I would like to draw your attention to a May 23, 2005 Agence France-Presse (AFP) article, “Al-Qaeda Number Two Visited Saddam’s Iraq: Former PM.” AFP reported on a recent interview that former Iraqi Prime Minister Iyad Allawi gave to the Saudi newspaper Al-Hayat. According to Allawi, bin Ladin’s top lieutenant, Ayman al-Zawahiri, visited Baghdad in September 1999, and al-Zarqawi entered Iraq “probably around the same time,” “began to set up cells,” and also “forged links with Ansar al-Islam.” AFP further reported:

Allawi, a former Baathist dissident who lived in exile at the time, said he had “confirmation” of Zawahiri's visit to Iraq and that the fugitive Egyptian Islamist had entered “under an assumed name” during the ninth Islamic popular congress held in Baghdad in September 1999. “Islamists who led terrorist networks in the world” met on the sidelines of the congress, he said. Allawi said Saddam's regime maintained contacts with militant groups via “one Faruk Hijazi, who was eventually named ambassador to Turkey and then to a (North African) country.” He said Hijazi was “arrested after the fall of Saddam's regime (in April 2003) while trying to infiltrate into Iraqi territory.”

Allawi’s comments, if accurate, build upon the work of the September 11 Commission Report, which stated:

In March 1998, after Bin Ladin’s public fatwa against the United States, two al Qaeda members reportedly went to Iraq to meet with Iraqi intelligence. In July, an Iraqi delegation traveled to Afghanistan to meet first with the Taliban and then with Bin Ladin.
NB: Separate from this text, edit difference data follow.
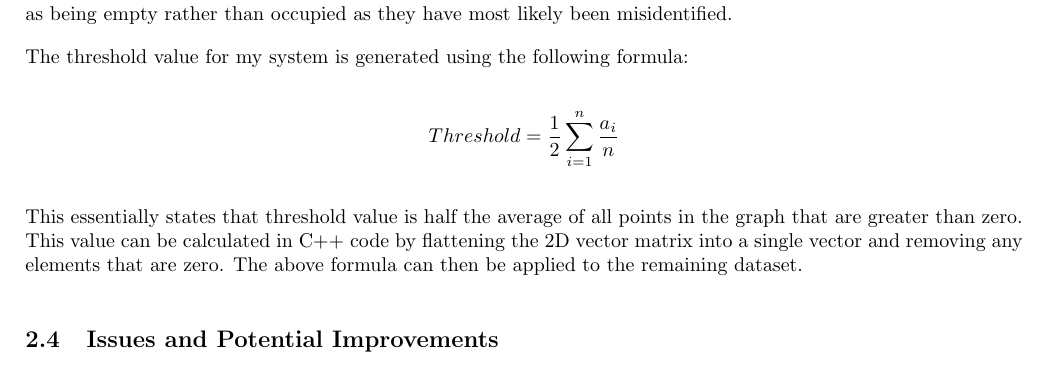
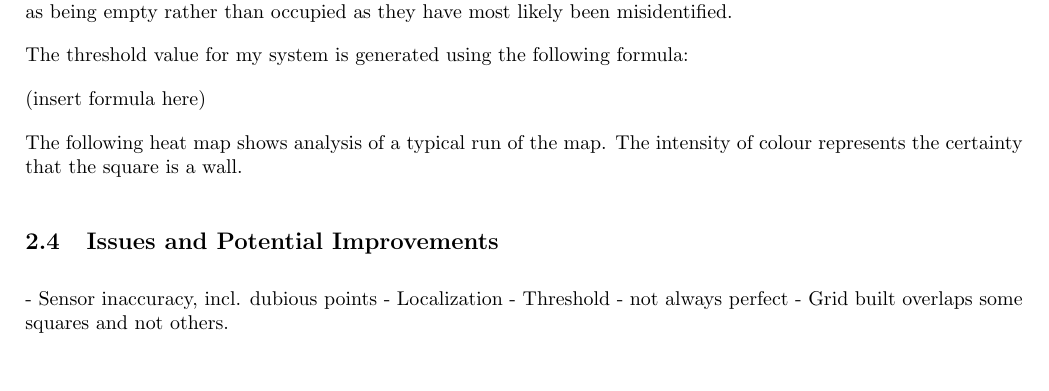
Before and after one commit to samueljackson92/cs264-robotics-prac1, a LaTeX document (report.tex): part of page 4 of 4, cut so that both start at the same text, the shorter picture padded with empty space. Compiled offline with pdfLaTeX.

Commit message:
Wrapping up documentation for the day.

```diff
--- a/report.tex
+++ b/report.tex
@@ -148,11 +148,16 @@ One way of removing values from the map that have most likely been incorrectly i
 
 The threshold value for my system is generated using the following formula:
 
-\[Threshold = \frac{1}{2}\sum_{i=1}^{n} \frac{a_i}{n}\]
+(insert formula here)
 
-This essentially states that threshold value is half the average of all points in the graph that are greater than zero. This value can be calculated in C++ code by flattening the 2D vector matrix into a single vector and removing any elements that are zero. The above formula can then be applied to the remaining dataset.
+The following heat map shows analysis of a typical run of the map. The intensity of colour represents the certainty that the square is a wall.
 
 \subsection{Issues and Potential Improvements}
+- Sensor inaccuracy, incl. dubious points
+- Localization
+- Threshold -  not always perfect
+- Grid built overlaps some squares and not others.
+
 \label{sec:issues}
 
 \end{document}
```
Also changed, not shown: report.pdf, 2 other files.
Sources reported that one, or perhaps both, of these meetings was apparently arranged through Bin Ladin’s Egyptian deputy, Zawahiri, who had ties of his own to the Iraqis.

Similar meetings between Iraqi officials and Bin Ladin or his aides may have occurred in 1999 during a period of some reported strains with the Taliban (p. 66).

While the report also stated that “to date we have seen no evidence that these or the earlier contacts ever developed into a collaborative operational relationship,” commission chairman Thomas Kean was quick to note that “there was no question in our minds that there was a relationship between Iraq and al Qaeda.” Allawi’s remarks, should they hold up to scrutiny, would suggest a more substantial relationship between Iraq and terror groups than is usually portrayed in the major media.

(Additional information on Iraq’s ties to al Qaeda may be found in our report, “Iraq: Setting the Record Straight,” at